And we don’t. And it’s not because we’re not interested or care about the story. It’s that we know that it isn’t going to serve you. It’s not going to serve you. It’s better that we take you really quickly into the place of what’s really going on with you in terms of a relationship to the problem.
C: Yeah. And that probably leads really nicely actually into the second one that I want to share, which is, I do a lot of change transition coaching. So I coach people who are either leading large-scale changes or maybe going through career transitions or succession planning. And one of the greatest attachments that comes up in any change is fear.
When you really unpack it, are you willing to take the step? Are you willing to communicate the thing? Are you willing to make the decision? Fear is the center. And so I think this is the surprising thing for people when you get the coaching, you get the help, you have the support, you muster the courage.
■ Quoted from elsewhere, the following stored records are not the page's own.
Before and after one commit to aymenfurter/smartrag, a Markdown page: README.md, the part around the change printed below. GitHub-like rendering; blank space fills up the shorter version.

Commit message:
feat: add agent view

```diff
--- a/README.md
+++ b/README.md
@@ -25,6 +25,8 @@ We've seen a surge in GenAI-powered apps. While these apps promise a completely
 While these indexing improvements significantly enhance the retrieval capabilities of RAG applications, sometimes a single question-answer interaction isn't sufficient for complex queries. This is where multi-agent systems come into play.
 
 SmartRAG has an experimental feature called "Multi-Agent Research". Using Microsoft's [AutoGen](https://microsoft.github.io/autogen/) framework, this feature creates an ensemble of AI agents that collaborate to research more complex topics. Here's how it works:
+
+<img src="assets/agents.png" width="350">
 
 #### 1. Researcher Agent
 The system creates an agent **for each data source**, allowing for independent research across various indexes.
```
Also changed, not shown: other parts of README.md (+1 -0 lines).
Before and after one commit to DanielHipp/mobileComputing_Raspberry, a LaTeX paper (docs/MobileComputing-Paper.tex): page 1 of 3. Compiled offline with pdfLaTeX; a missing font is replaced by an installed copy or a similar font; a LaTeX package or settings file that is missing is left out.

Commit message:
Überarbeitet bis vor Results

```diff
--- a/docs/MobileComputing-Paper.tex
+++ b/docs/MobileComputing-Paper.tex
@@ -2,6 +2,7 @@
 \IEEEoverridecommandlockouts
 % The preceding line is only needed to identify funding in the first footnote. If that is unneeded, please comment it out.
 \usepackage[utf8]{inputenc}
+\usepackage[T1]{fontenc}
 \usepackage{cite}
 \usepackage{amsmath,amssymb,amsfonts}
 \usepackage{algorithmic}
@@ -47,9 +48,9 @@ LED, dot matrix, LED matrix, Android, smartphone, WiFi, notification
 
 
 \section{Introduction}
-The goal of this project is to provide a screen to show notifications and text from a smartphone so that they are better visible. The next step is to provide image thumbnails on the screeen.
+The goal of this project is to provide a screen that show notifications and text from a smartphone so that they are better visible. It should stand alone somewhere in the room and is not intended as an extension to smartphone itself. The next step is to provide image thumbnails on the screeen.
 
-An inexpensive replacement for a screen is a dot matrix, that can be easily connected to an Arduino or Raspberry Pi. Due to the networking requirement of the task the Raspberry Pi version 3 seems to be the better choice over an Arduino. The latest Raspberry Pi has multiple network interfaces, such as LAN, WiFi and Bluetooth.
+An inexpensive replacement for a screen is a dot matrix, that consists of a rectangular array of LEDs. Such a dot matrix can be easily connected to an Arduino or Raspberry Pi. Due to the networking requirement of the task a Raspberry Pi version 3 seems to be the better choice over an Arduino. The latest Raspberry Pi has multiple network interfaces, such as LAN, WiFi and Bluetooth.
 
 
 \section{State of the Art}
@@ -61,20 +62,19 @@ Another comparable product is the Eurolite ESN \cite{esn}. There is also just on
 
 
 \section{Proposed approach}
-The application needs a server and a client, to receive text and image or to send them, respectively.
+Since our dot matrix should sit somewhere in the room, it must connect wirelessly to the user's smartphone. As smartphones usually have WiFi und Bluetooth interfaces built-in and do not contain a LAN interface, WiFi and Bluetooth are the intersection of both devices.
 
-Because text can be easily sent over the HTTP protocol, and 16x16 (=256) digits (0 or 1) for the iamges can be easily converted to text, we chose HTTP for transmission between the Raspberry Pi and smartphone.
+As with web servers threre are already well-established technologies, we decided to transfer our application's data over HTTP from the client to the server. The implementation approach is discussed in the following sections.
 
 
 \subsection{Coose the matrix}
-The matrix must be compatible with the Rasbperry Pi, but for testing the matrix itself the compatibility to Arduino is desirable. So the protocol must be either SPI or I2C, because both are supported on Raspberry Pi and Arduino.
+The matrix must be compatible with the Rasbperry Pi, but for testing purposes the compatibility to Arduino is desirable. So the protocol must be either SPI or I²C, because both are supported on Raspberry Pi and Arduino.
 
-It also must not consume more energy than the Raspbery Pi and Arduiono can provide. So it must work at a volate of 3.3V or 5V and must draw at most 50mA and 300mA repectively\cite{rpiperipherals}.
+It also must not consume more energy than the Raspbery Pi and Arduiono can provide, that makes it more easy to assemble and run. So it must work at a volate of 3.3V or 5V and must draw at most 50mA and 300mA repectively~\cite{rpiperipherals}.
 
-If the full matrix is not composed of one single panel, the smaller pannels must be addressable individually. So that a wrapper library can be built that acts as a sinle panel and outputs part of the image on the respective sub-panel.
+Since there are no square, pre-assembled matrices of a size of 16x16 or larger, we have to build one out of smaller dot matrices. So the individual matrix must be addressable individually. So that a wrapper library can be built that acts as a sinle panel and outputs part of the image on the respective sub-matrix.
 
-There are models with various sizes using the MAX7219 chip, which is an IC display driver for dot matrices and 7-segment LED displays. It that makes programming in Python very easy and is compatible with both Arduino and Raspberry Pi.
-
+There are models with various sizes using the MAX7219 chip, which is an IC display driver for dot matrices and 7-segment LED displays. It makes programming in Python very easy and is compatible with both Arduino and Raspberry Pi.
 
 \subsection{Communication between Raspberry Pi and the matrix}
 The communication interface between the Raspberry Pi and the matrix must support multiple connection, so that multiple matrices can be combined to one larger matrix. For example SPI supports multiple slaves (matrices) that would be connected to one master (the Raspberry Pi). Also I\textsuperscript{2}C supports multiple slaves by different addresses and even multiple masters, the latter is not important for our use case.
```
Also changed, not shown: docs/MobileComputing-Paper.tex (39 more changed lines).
I love the quote, it’s a Jack Canfield quote of everything you want on the other side of fear. I love that. And when people actually get to the place of like, “Oh my gosh, I was going to write the book and I wrote a chapter and nothing happened.” Or “I put my website up” like, yeah, it’s just another day, dude.
You had worked it up around fear, but when you start doing things, taking action in the direction of your dreams. It’s not that big a deal. And when you work with someone to give you that freedom, I think it’s surprising and wonderful. I love doing that coaching because it’s all within you. Sometimes we need a partner to help us see like.
J: Yeah. I just got to get over that or step through that. I love that. And once again, it’s related to the final thing that I have for us today. Are you cheating off of me?
C: I did. I did look at your list.
J: Okay. I’m judging you. Yep. Um, which is related to this idea that a really good coach is not actually an advisor.
Let me explain. You just said, Courtney, that a coach helps you to get on the other side of fear to, to take action, to, to find your way forward. And that’s really the role of a coach. And that by the way, is not the definition of advice. Coaches believe that the person sitting across from them, the person that they’re coaching, is the one that has all the answers.
It doesn’t mean a coach will never offer advice, but a coach will understand the context within which they’re offering advice. They will never pretend to have the answers for you. And they will. A good one will likely couch it with, my advice may not be as good as I think, but here’s some, some things that are coming up for me that might be helpful to you.
They’re not there to solve your problem. You know, they don’t have the answers. They’re there to help you find the answers. So they’re not going to give you a task list or a prescription. They’re not going to ask you to do anything that specific. They may ask you to think about some things. They may ask you to spend some time reflecting and seeing what additional insight comes up and, and help you on that path.
But they are not actually people that are going to tell you, okay, stand aside. Let me tell you what your problem is and what the answer to that problem is. That’s not how it actually works.
C: And that’s a surprise. If there are people who are trying to get a coach because they are looking for a teacher to give them the answers, it can be surprising in a not-so-good way because really good coaches don’t do that. We believe in you and our job is to help you unlock the connections to your own creativity, your own problems to solve, your own solutions.
J: So someone who is looking for answers, just to not leave you hanging, there’s people out there who can help you with those. They’re typically called mentors. Get yourself in a class, get connected to someone who’s done exactly what you’ve done before and they can give you some advice and some answers.
All right. So that was it. Four things. Yeah. Four things that a lot of people don’t really understand about coaching. And I think knowing it will be really helpful if you’re on a journey to working with a coach.
So that’s all for this episode of our Shotcast, but we always have much more to say. If you want more, drop us a line at Slingshot25.com. Until next time.